The Gautami Mahatmya (by G. P. Bhatt)
Sri Bhakti-rasamrta-sindhu (by Śrīla Rūpa Gosvāmī)
Rasa Jala Nidhi, vol 4: Iatrochemistry (by Bhudeb Mookerjee)
Treatment for fever (164): Vikrama-keshari rasa < [Chapter II - Fever (jvara)]
Treatment for fever (84): Jvara-matanga-keshari rasa < [Chapter II - Fever (jvara)]
Treatment for fever (89): Jvara-keshari rasa < [Chapter II - Fever (jvara)]
Brihad Bhagavatamrita (by Śrīla Sanātana Gosvāmī)
Early Chola Temples (by S. R. Balasubrahmanyam)

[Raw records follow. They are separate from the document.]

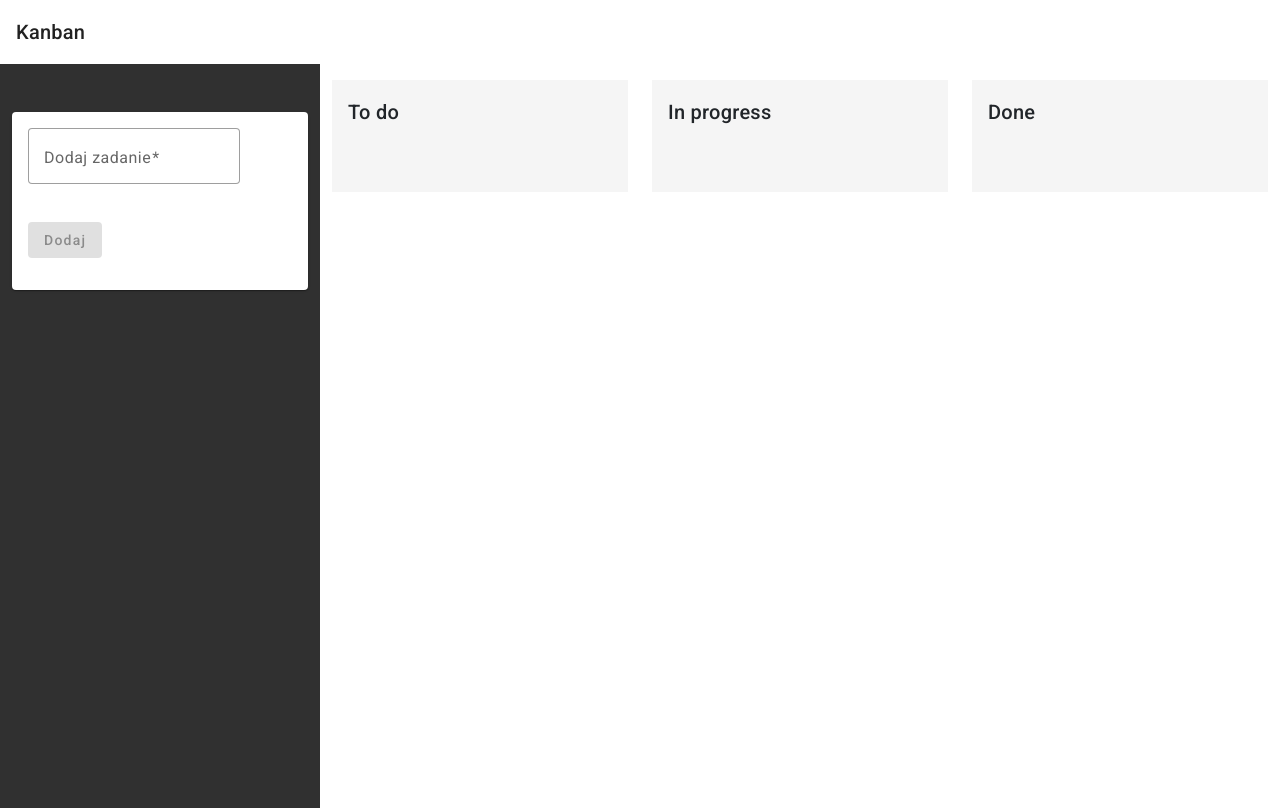
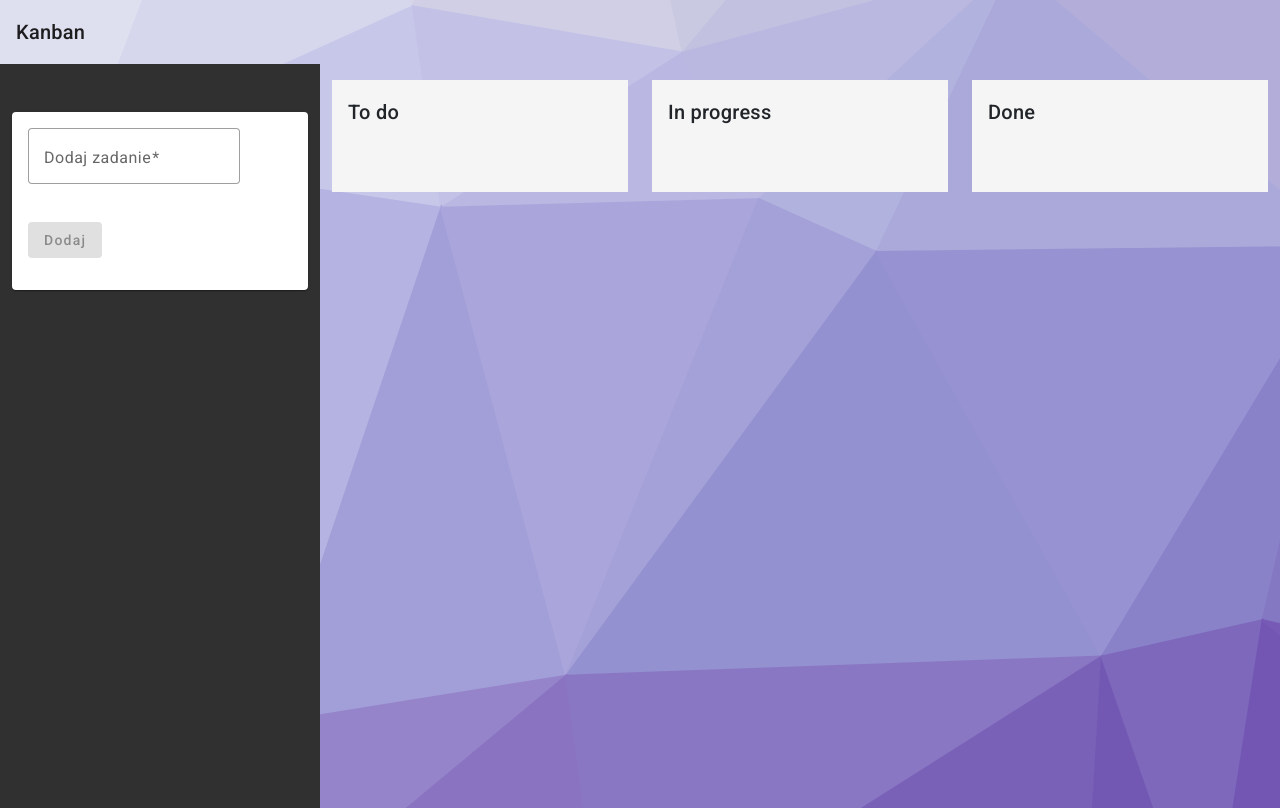
Before and after one commit to KingaGawron/KanbanAngular, an Angular app: page / in a window 1280 px wide. Built offline with nearby package versions, Linux system fonts and the light colour scheme.

Commit message:
background

```diff
--- a/src/app/navbar/navbar.component.scss
+++ b/src/app/navbar/navbar.component.scss
@@ -0,0 +1,4 @@
+h1{
+    margin-top: 30px;
+
+}
--- a/src/app/pages/main-view/main-view.component.ts
+++ b/src/app/pages/main-view/main-view.component.ts
@@ -39,7 +39,7 @@ export class MainViewComponent implements OnInit {
     this.inprogress.splice(i,1)
   }
   deleteDoneTask(i: number){
-    this.inprogress.splice(i,1)
+    this.done.splice(i,1)
   }
 
   onEdit(i:number,item:ITask){
--- a/src/styles.scss
+++ b/src/styles.scss
@@ -1,5 +1,8 @@
 /* You can add global styles to this file, and also import other style files */
-// @import 'main-styles.scss';
-// @import '../node_modules/bulma/bulma.sass';
-// html, body { height: 100%; }
-// body { margin: 0; font-family: Roboto, "Helvetica Neue", sans-serif; }
+
+html, body { height: 100%; }
+body { margin: 0; font-family: Roboto, "Helvetica Neue", sans-serif; }
+html, body {
+    height: 100%;
+    background-image: url('./assets/background.png');
+}
```
Also changed, not shown: src/assets/background.png.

Temples in Siddhalingamadam < [Chapter II - Temples of Parantaka I’s Time]
Parantaka I < [Chapter XIV - Conclusion]
*The Sembiyan Style* < [Chapter X - Historical Survey]
Apadana commentary (Atthakatha) (by U Lu Pe Win)
Commentary of Biography of the thera Sucintita < [Chapter 7 - Sakacintaniyavagga (section on Sakacintaniya)]
Commentary on the biography of the the thera Sāriputta < [Chapter 1 - Buddhavagga (Buddha section)]